There was some startling news this week: State Rep. Judy Clibborn (D-41, Mercer Island), the state house transportation committee chair, told us that she would lift the $2.4 billion state spending cap on the tunnel.
You will remember that Mayor Mike McGinn, in his campaign against the tunnel, made a big deal about cost overruns on the $4.6 billion waterfront tunnel project (and about—as now seems certain—the fact that there'd probably be a tolling revenue shortfall compared to projections.)
Clibborn's inclination to lift the cap is a straight up acknowledgment that McGinn was right about tunnel costs.
However, at a cursory glance, it also would seem to allay McGinn's fears. The cap, he had argued, put Seattle at risk to pick up the extra costs.
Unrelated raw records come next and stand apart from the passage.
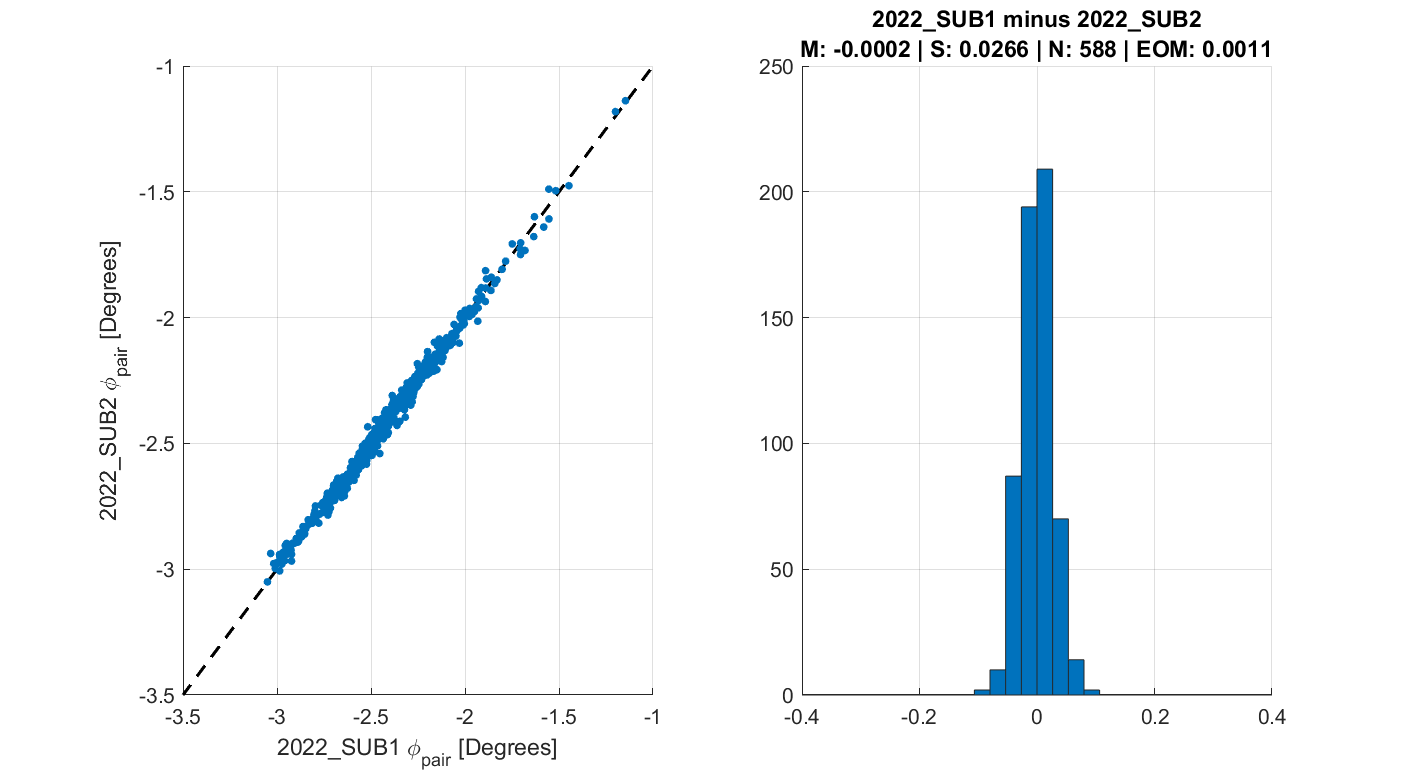
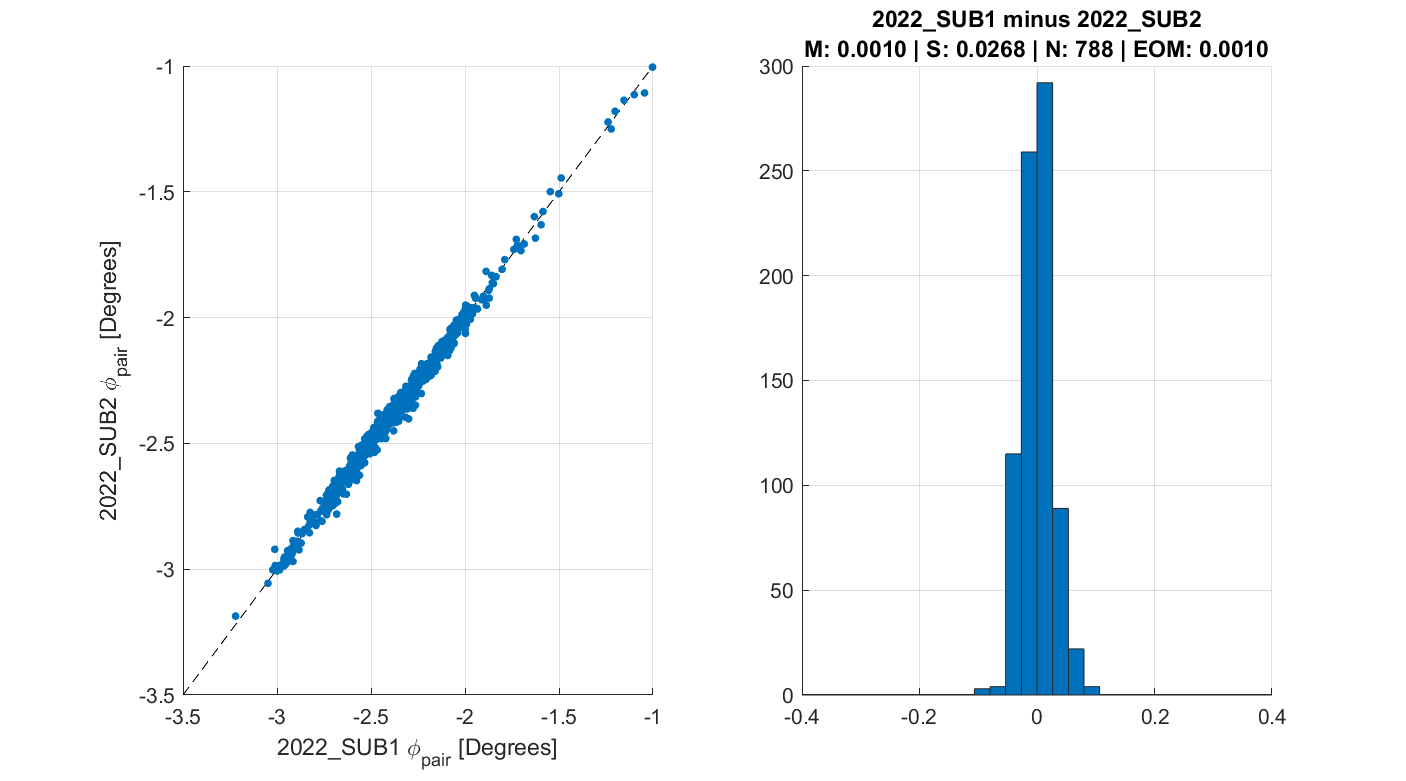
Updated plots for TAC meeting

diff --git a/2022mmdd_rps_angles_xpol/scripts/posting_plots_rps_analysis_2.m b/2022mmdd_rps_angles_xpol/scripts/posting_plots_rps_analysis_2.m
@@ -53,8 +53,8 @@ clc
 load('z:/dev/rps/rps_obs_info.mat')
 %load('z:/dev/rps/rps_beam_fits_type5_withbparam.mat')
 load('z:/dev/rps/rps_beam_fits_type5_21feb_rerun.mat');
-fd = rps_cut_fitdata(fd,p,p_ind,1);%,1,figdir);
-%fd = rps_cut_fitdata(fd,p,[]);%,1,figdir);
+%fd = rps_cut_fitdata(fd,p,p_ind,1);%,1,figdir);
+fd = rps_cut_fitdata(fd,p,[]);%,1,figdir);
 %
 %load('z:/dev/rps/rps_beam_fits_type5_21feb_rerun_cut_new_phi_s.mat')
 %fd.phi = fd.phi+fd.phi_s-fd.phi_s_new;
@@ -551,6 +551,7 @@ end
 [~, mi] = max(abs(M.*sqrt(N)./S));
 idx_max = idx(mi,:);
 [~, mi] = min(abs(M.*sqrt(N)./S));
+[~, mi] = min(abs(M)+S);
 idx_min = idx(mi,:);
 
 % Figure 3.2.1 Consistency Checks Part 2
@@ -570,7 +571,7 @@ valunits = {'\phi_{pair} [Degrees]','1-Poleff'};
 
 for valind = 1%1:size(V,1)
 
-    for pltind = 4%1:size(V,2)
+    for pltind = 1%1:size(V,2)
         V1ttl = ttls{1};
         V2ttl = ttls{pltind};
         if pltind == 1
@@ -625,7 +626,7 @@ for valind = 1%1:size(V,1)
             });
 
         fname = sprintf('consistplot_%s_2022_vs_%s.png',valnames{valind},pltnames{pltind});
-        %saveas(fig,fullfile(figdir,fname))
+        saveas(fig,fullfile(figdir,fname))
 
     end
 end

diff --git a/2023mmdd_isaac_data/scripts/isaac_tests.m b/2023mmdd_isaac_data/scripts/isaac_tests.m
@@ -768,6 +768,56 @@ for prefind = 8%26%6:length(prefix)
     end
     grid on
 
-
 end
+
+%% Isaac with/without homing and with/without backlash
+
+fig = figure(116468);
+fig.Position(3:4) = [440 470];
+clf; hold on;
+t = tiledlayout('flow');
+t.Padding = 'compact';
+t.TileSpacing = 'compact';
+
+vals = [12, 20, 27, 34];
+valttls = {'No Backlash, No Homing','No Backlash, With Homing','With Backlash, No homing','With Backlash, With Homing'};
+edges = linspace(-1,1,30)*0.2;
+
+for valind = 1:length(vals)
+nexttile()
+idx = fd.schnum == vals(valind);
+V = fd.phi(idx)-fd.phi_isaac(idx);
+V = V-nanmean(V);
+N = histc(V,edges);
+S = nanstd(V);
+L = length(V);
+bar(edges,N,'histc');
+grid on;
+ttl = '';
+ylbl = '';
+if valind == 1
+    ttl = 'No Homing';
+    ylbl = 'No Backlash';
+elseif valind == 2
+    ttl = 'With Homing';
+elseif valind ==3
+    ylbl = 'With Backlash';
+end
+
+ylabel(ylbl)
+title({ttl,...
+    sprintf('S Dev: %0.3f | N: %i',S,L)...
+    })
+pbaspect([1 1 1])
+if valind>2
+xlabel('Pol Angle (mean-subtracted) [Deg]')
+end
+end
+
+fname = 'isaac_homing_vs_backlash.png';
+exportgraphics(fig,fullfile(figdir,fname),'Resolution',1200)
+
+
+
+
With the cap gone, the state would now be on the hook—not Seattle. No?
Not so fast.
Where would the extra money come from? Other state projects? That's certainly the implication of lifting the cap.
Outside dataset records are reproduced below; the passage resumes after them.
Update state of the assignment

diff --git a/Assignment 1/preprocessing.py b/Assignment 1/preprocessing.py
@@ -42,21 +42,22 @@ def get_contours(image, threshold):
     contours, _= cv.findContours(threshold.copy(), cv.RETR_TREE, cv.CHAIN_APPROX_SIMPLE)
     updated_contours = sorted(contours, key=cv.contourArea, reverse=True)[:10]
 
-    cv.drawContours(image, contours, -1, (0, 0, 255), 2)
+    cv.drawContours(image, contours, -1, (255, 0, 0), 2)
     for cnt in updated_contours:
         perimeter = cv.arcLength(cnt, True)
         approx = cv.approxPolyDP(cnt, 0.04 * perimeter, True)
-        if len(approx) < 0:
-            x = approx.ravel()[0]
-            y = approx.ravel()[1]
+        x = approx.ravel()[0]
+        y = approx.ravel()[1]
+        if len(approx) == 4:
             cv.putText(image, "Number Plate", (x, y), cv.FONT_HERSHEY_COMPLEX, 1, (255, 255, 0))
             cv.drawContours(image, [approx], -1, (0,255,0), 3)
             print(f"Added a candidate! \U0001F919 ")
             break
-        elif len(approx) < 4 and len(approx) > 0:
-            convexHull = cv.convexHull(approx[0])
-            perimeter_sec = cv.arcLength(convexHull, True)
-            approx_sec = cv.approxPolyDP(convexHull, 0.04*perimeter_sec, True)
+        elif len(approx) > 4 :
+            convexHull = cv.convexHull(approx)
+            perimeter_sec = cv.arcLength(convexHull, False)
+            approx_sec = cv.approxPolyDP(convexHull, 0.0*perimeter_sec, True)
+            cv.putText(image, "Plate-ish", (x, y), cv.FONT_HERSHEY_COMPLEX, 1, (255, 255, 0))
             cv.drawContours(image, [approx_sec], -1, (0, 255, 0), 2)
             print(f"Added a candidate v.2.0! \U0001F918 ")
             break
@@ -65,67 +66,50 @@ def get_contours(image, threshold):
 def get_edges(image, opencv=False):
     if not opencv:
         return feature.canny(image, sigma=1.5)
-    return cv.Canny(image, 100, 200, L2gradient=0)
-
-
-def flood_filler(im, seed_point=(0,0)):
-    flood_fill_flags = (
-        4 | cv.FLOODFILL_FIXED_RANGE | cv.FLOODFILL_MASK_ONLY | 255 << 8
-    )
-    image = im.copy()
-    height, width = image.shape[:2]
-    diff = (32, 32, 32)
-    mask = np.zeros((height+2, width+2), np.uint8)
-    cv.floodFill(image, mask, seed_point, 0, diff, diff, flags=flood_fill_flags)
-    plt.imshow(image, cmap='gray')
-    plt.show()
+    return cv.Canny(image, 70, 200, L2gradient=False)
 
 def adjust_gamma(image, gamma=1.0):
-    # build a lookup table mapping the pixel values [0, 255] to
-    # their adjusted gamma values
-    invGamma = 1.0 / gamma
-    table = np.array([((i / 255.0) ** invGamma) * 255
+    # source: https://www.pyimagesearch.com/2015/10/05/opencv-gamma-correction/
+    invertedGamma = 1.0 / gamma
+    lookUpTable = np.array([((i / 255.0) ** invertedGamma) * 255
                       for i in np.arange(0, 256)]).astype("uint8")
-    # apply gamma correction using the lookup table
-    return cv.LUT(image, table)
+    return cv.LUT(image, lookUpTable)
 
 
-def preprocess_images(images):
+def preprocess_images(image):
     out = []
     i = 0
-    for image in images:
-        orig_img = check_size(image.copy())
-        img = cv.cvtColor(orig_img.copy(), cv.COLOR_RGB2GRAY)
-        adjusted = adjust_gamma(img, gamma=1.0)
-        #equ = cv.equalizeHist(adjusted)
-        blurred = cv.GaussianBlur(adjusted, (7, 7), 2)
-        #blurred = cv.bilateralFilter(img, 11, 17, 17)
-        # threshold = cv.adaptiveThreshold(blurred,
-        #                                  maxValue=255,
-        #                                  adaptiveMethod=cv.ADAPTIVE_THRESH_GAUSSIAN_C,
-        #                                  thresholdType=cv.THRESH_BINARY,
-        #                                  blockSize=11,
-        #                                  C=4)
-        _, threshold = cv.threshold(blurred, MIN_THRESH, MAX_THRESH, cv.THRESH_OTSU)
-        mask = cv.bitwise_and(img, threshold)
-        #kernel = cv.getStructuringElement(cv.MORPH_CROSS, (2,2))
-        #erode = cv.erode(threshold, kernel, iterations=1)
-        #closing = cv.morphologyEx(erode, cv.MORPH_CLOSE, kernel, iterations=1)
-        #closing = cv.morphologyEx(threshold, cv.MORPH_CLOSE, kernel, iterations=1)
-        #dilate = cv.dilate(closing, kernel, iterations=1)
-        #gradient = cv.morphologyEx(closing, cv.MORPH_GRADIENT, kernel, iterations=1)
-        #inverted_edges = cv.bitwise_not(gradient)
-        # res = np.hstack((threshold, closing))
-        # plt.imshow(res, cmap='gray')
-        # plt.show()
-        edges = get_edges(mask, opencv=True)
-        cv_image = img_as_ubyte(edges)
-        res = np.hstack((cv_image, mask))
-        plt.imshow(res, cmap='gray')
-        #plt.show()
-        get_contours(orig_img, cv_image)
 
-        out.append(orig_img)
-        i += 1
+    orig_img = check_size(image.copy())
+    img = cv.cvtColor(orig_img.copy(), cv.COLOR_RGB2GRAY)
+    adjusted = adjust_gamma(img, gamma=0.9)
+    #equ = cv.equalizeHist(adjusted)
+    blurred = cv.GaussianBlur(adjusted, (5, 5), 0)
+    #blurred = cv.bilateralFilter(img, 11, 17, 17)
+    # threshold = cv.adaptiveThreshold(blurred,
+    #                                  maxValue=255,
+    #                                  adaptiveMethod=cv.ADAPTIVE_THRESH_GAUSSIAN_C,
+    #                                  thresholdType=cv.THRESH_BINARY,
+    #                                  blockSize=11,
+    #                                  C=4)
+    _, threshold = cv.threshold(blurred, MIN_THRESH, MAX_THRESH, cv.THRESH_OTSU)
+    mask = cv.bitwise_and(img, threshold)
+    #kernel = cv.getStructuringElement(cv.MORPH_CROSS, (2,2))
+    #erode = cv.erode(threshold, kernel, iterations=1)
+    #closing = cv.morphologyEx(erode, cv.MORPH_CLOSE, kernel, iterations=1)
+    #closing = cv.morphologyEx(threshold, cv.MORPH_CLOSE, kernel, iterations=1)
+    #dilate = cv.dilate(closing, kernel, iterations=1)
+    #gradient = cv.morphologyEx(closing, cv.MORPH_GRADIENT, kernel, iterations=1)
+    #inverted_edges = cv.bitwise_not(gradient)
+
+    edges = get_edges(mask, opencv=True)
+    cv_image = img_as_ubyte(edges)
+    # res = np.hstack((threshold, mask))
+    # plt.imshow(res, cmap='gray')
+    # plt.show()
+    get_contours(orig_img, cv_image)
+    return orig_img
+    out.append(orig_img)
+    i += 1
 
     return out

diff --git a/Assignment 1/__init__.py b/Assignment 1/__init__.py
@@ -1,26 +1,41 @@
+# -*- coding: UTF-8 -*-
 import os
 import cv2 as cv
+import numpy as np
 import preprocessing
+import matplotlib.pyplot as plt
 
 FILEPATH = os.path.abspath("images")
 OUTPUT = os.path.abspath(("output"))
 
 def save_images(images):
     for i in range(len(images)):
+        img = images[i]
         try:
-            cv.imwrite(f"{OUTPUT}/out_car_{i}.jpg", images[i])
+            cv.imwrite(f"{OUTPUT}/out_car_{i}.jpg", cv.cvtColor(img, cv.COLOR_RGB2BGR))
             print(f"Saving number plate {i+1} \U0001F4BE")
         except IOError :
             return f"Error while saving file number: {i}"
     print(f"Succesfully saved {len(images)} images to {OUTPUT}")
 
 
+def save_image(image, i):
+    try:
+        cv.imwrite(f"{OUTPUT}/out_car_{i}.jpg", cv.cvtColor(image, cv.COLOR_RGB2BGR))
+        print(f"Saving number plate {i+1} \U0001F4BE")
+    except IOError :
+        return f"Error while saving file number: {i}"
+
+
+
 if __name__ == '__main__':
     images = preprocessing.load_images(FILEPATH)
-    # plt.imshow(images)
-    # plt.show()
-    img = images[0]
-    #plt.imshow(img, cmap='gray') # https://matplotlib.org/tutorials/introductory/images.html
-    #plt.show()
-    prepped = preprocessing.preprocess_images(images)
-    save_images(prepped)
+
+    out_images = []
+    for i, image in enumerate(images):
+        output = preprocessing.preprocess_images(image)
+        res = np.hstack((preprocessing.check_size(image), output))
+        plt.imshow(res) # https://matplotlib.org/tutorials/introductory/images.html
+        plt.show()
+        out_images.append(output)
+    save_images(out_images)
But good luck getting legislators from around the state, particularly Republicans, to sign off on taking money away from their own projects for a fancy Seattle tunnel.
Ranking Republican on the house transportation committee, Rep. Mike Armstrong
Today's Cola "One Question" is for the ranking Republican on Clibborn's house transportation committee, state Rep. Mike Armstrong (R-12, Wenatchee). Here's what Rep. Armstrong said when we asked him if he would go along with raising the $2.4 billion cap on the tunnel.
I would hope it's not her intent to do that. I don't think that's her intent. We do not want that project to become a Christmas tree for everything and anything for the city of Seattle. We put that [cap] in place because we wanted to be specific about the tunnel project. We were told adamantly by the department of transportation that there would not be a cost overrun on this project. ... If you lift it, everybody and anybody going to want everything under the sun.
To lift the cap so the city of Seattle can come to us and want money for the seawall or for transit or to pay for utility movement, those are non-starters for me.
The tolling money ... initially we were led to believe the tolling the tunnel—just the tunnel—would bring in something like $400 million over the life of the project, and it's clear that is not the case It looks more like it's half of that. But again that tolling project was just to help the city's portion of what they wanted to do—not the state's portion. I'm not willing to lift the cap based on just that.
The fact of the matter is: I hope you got it loud and clear. I'm not willing to lift that cap. I'm a no.
And so: If you can't lift the cap, and the state is, in fact, in a crunch to cover the tunnel bill (as Clibborn acknowledges), that brings us right back to McGinn's worst fear.